Turning from the text and photographs to the maps, the one area where the first edition was a significant disappointment, it’s again obvious that the critics have been listened to and many corrections made (e.g.*Marsh Harrier). Unfortunately, the problem with the maps stems from their small size and design which has not changed. The design makes it difficult to represent isolated populations in some species, overstates distribution in others and is unsubtle when indicating status across the British Isles. In fairness, this is a problem common to most guides but the ‘Collins BTO Guide to British Birds’ manages to show winter/summer distribution more satisfactorily despite the maps being a third smaller (although these maps are less good at showing regions where birds migrate through and the distribution of birds at sea).* It would also have been an advance to incorporate something along the lines of the 'calendar wheels' of the*BTO*guide.

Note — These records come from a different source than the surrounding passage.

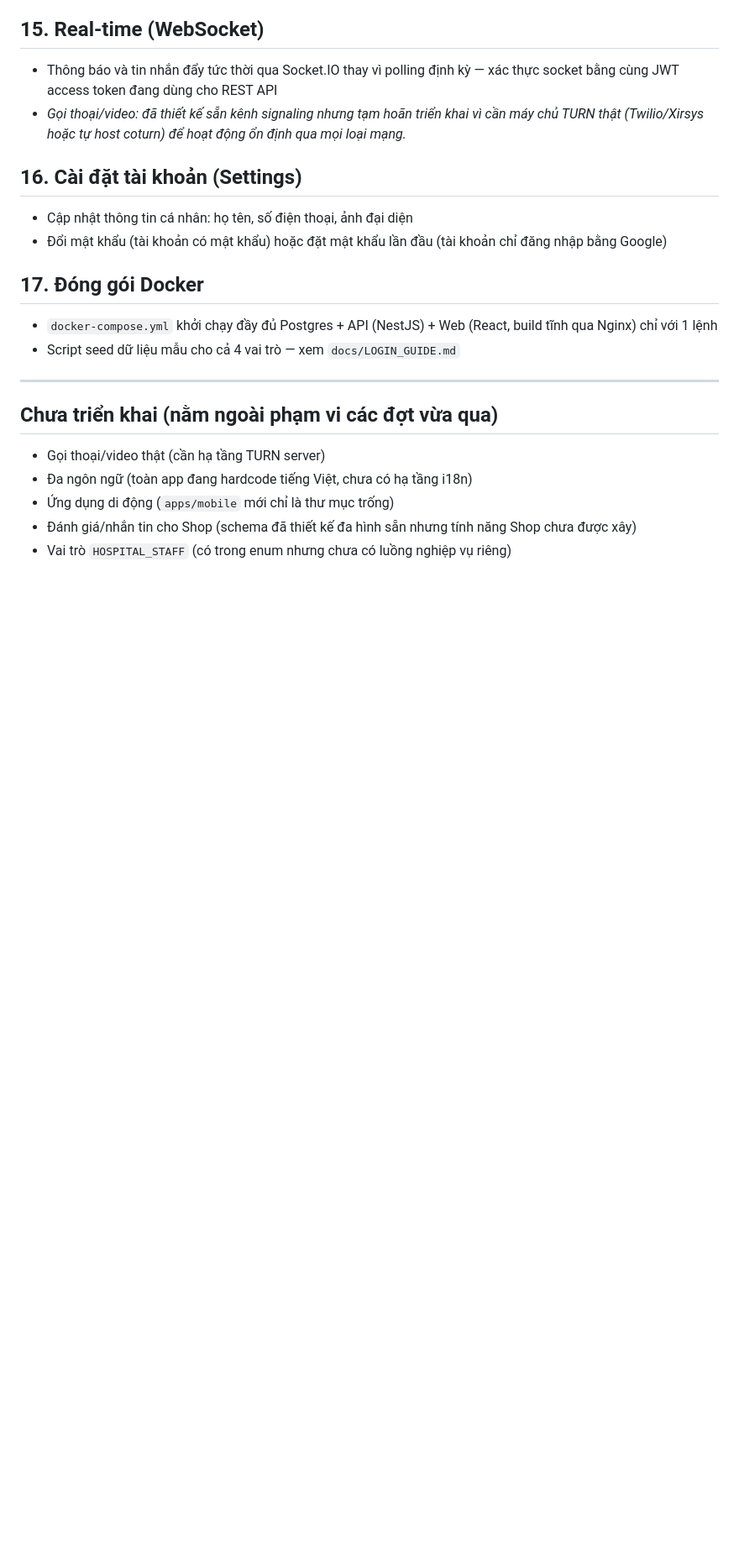
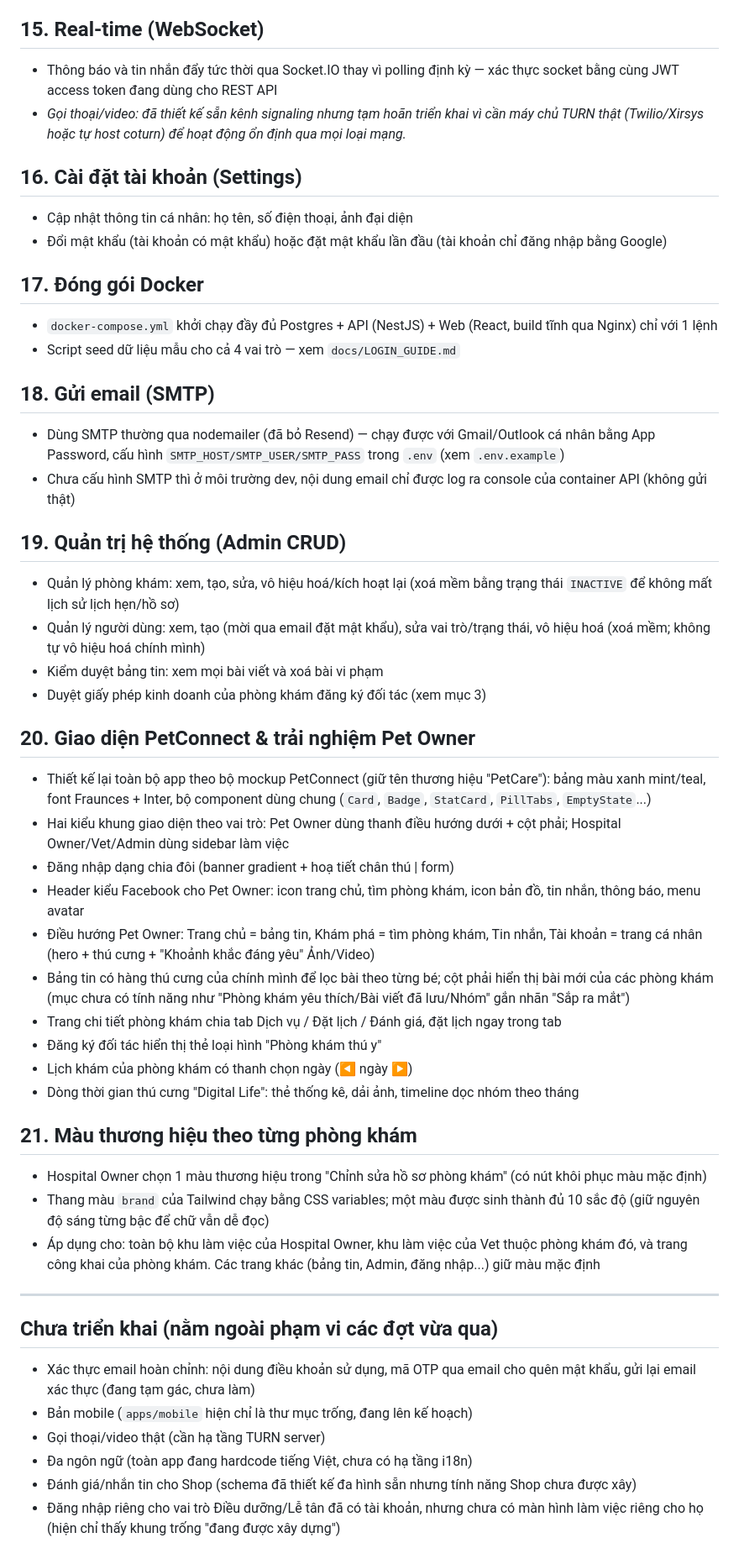
Before and after one commit to hiepdq-working/Petcare_Project, a Markdown page: FEATURES.md, the part around one of its changes. Shown at 84% size. Drawn GitHub-style; blank space fills up the shorter version.

Commit message:
Update FEATURES.md for staff, record status, notification toggles, brand color
Documents the Admin CRUD, PetConnect UI, SMTP email and Phase 2 clinic
features, and refreshes the "not yet implemented" list (HOSPITAL_STAFF is
now built; email/OTP and mobile are noted as pending).

Co-Authored-By: Claude Sonnet 5.5 <noreply@anthropic.com>

```diff
--- a/FEATURES.md
+++ b/FEATURES.md
@@ -83,11 +88,39 @@ Liệt kê theo đúng thứ tự đã triển khai (vertical slice — mỗi t
 - `docker-compose.yml` khởi chạy đầy đủ Postgres + API (NestJS) + Web (React, build tĩnh qua Nginx) chỉ với 1 lệnh
 - Script seed dữ liệu mẫu cho cả 4 vai trò — xem `docs/LOGIN_GUIDE.md`
 
+## 18. Gửi email (SMTP)
+- Dùng SMTP thường qua nodemailer (đã bỏ Resend) — chạy được với Gmail/Outlook cá nhân bằng App Password, cấu hình `SMTP_HOST/SMTP_USER/SMTP_PASS` trong `.env` (xem `.env.example`)
+- Chưa cấu hình SMTP thì ở môi trường dev, nội dung email chỉ được log ra console của container API (không gửi thật)
+
+## 19. Quản trị hệ thống (Admin CRUD)
+- Quản lý phòng khám: xem, tạo, sửa, vô hiệu hoá/kích hoạt lại (xoá mềm bằng trạng thái `INACTIVE` để không mất lịch sử lịch hẹn/hồ sơ)
+- Quản lý người dùng: xem, tạo (mời qua email đặt mật khẩu), sửa vai trò/trạng thái, vô hiệu hoá (xoá mềm; không tự vô hiệu hoá chính mình)
+- Kiểm duyệt bảng tin: xem mọi bài viết và xoá bài vi phạm
+- Duyệt giấy phép kinh doanh của phòng khám đăng ký đối tác (xem mục 3)
+
+## 20. Giao diện PetConnect & trải nghiệm Pet Owner
+- Thiết kế lại toàn bộ app theo bộ mockup PetConnect (giữ tên thương hiệu "PetCare"): bảng màu xanh mint/teal, font Fraunces + Inter, bộ component dùng chung (`Card`, `Badge`, `StatCard`, `PillTabs`, `EmptyState`...)
+- Hai kiểu khung giao diện theo vai trò: Pet Owner dùng thanh điều hướng dưới + cột phải; Hospital Owner/Vet/Admin dùng sidebar làm việc
+- Đăng nhập dạng chia đôi (banner gradient + hoạ tiết chân thú | form)
+- Header kiểu Facebook cho Pet Owner: icon trang chủ, tìm phòng khám, icon bản đồ, tin nhắn, thông báo, menu avatar
+- Điều hướng Pet Owner: Trang chủ = bảng tin, Khám phá = tìm phòng khám, Tin nhắn, Tài khoản = trang cá nhân (hero + thú cưng + "Khoảnh khắc đáng yêu" Ảnh/Video)
+- Bảng tin có hàng thú cưng của chính mình để lọc bài theo từng bé; cột phải hiển thị bài mới của các phòng khám (mục chưa có tính năng như "Phòng khám yêu thích/Bài viết đã lưu/Nhóm" gắn nhãn "Sắp ra mắt")
+- Trang chi tiết phòng khám chia tab Dịch vụ / Đặt lịch / Đánh giá, đặt lịch ngay trong tab
+- Đăng ký đối tác hiển thị thẻ loại hình "Phòng khám thú y"
+- Lịch khám của phòng khám có thanh chọn ngày (◀ ngày ▶)
+- Dòng thời gian thú cưng "Digital Life": thẻ thống kê, dải ảnh, timeline dọc nhóm theo tháng
+
+## 21. Màu thương hiệu theo từng phòng khám
+- Hospital Owner chọn 1 màu thương hiệu trong "Chỉnh sửa hồ sơ phòng khám" (có nút khôi phục màu mặc định)
+- Thang màu `brand` của Tailwind chạy bằng CSS variables; một màu được sinh thành đủ 10 sắc độ (giữ nguyên độ sáng từng bậc để chữ vẫn dễ đọc)
+- Áp dụng cho: toàn bộ khu làm việc của Hospital Owner, khu làm việc của Vet thuộc phòng khám đó, và trang công khai của phòng khám. Các trang khác (bảng tin, Admin, đăng nhập...) giữ màu mặc định
+
 ---
 
 ## Chưa triển khai (nằm ngoài phạm vi các đợt vừa qua)
+- Xác thực email hoàn chỉnh: nội dung điều khoản sử dụng, mã OTP qua email cho quên mật khẩu, gửi lại email xác thực (đang tạm gác, chưa làm)
+- Bản mobile (`apps/mobile` hiện chỉ là thư mục trống, đang lên kế hoạch)
 - Gọi thoại/video thật (cần hạ tầng TURN server)
 - Đa ngôn ngữ (toàn app đang hardcode tiếng Việt, chưa có hạ tầng i18n)
-- Ứng dụng di động (`apps/mobile` mới chỉ là thư mục trống)
 - Đánh giá/nhắn tin cho Shop (schema đã thiết kế đa hình sẵn nhưng tính năng Shop chưa được xây)
-- Vai trò `HOSPITAL_STAFF` (có trong enum nhưng chưa có luồng nghiệp vụ riêng)
+- Đăng nhập riêng cho vai trò Điều dưỡng/Lễ tân đã có tài khoản, nhưng chưa có màn hình làm việc riêng cho họ (hiện chỉ thấy khung trống "đang được xây dựng")
```
Also changed, not shown: other parts of FEATURES.md (+5 -0 lines).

So returning to my original questions, I believe that those with the first edition would do well to make the small investment to buy this thorough update. This new edition has been a root-and-branch revision such that all the significant errors and virtually all of the minor* ‘niggles’ have been addressed and rectified. It even gives details of the twelve species recorded in the British Isles since the first edition.* Inevitably, some will find fault as the book still fails to give entirely comprehensive coverage in some respects (e.g. frequently seen domestic duck types, exotic wildfowl & some juvenile birds and hybrids) but criticism of such relatively minor omissions should not detract from the bigger picture which is that this remains an innovative and very useful guide with the most useful treatment of British birds currently available.*By striking a good balance between the competing demands of a full treatment of Britain's birds, cost and portability (even if it is bulkier than the first edition with the page count rising from 560 to 576) it stands head-and-shoulders above its rivals (a position unlikely to change any time soon).* However, I remain of the opinion that a European guide based on this book (even if shorn of ultra-rartities) should take precedence over any future revision. I’d finally add that I’d have preferred something other than*Robin*on the cover so that a user (or reviewer) with both could more easily pick up the right volume!